:: Task material ::
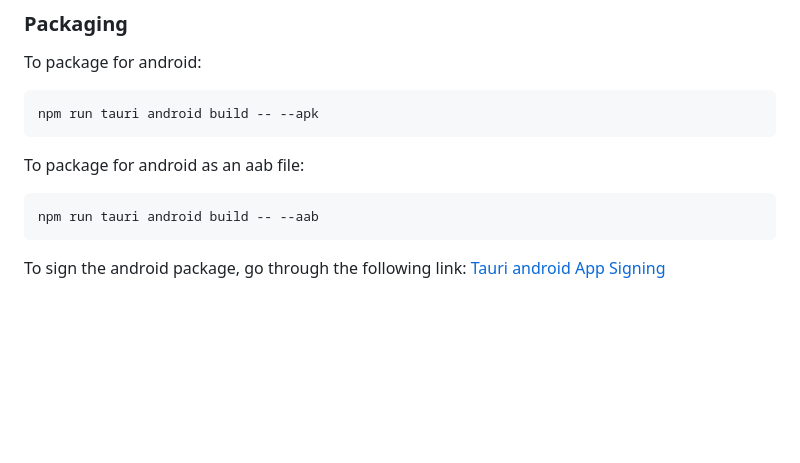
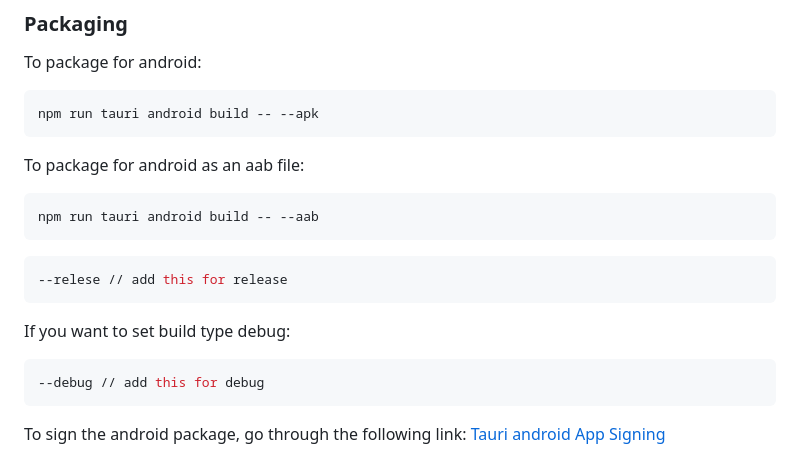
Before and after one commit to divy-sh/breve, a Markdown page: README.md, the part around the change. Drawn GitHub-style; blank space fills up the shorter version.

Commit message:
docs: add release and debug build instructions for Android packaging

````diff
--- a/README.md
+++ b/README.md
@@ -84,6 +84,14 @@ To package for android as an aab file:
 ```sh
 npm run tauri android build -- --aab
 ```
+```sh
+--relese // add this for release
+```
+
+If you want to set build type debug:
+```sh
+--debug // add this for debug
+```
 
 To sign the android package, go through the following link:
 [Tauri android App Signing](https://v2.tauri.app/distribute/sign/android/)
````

:: Work request ::
Would you reproduce the listing above exactly, without any of its images?

:: Response area ::
Before and after one commit to divy-sh/breve, a Markdown page: README.md, the part around the change. Drawn GitHub-style; blank space fills up the shorter version.

Commit message:
docs: add release and debug build instructions for Android packaging

````diff
--- a/README.md
+++ b/README.md
@@ -84,6 +84,14 @@ To package for android as an aab file:
 ```sh
 npm run tauri android build -- --aab
 ```
+```sh
+--relese // add this for release
+```
+
+If you want to set build type debug:
+```sh
+--debug // add this for debug
+```
 
 To sign the android package, go through the following link:
 [Tauri android App Signing](https://v2.tauri.app/distribute/sign/android/)
````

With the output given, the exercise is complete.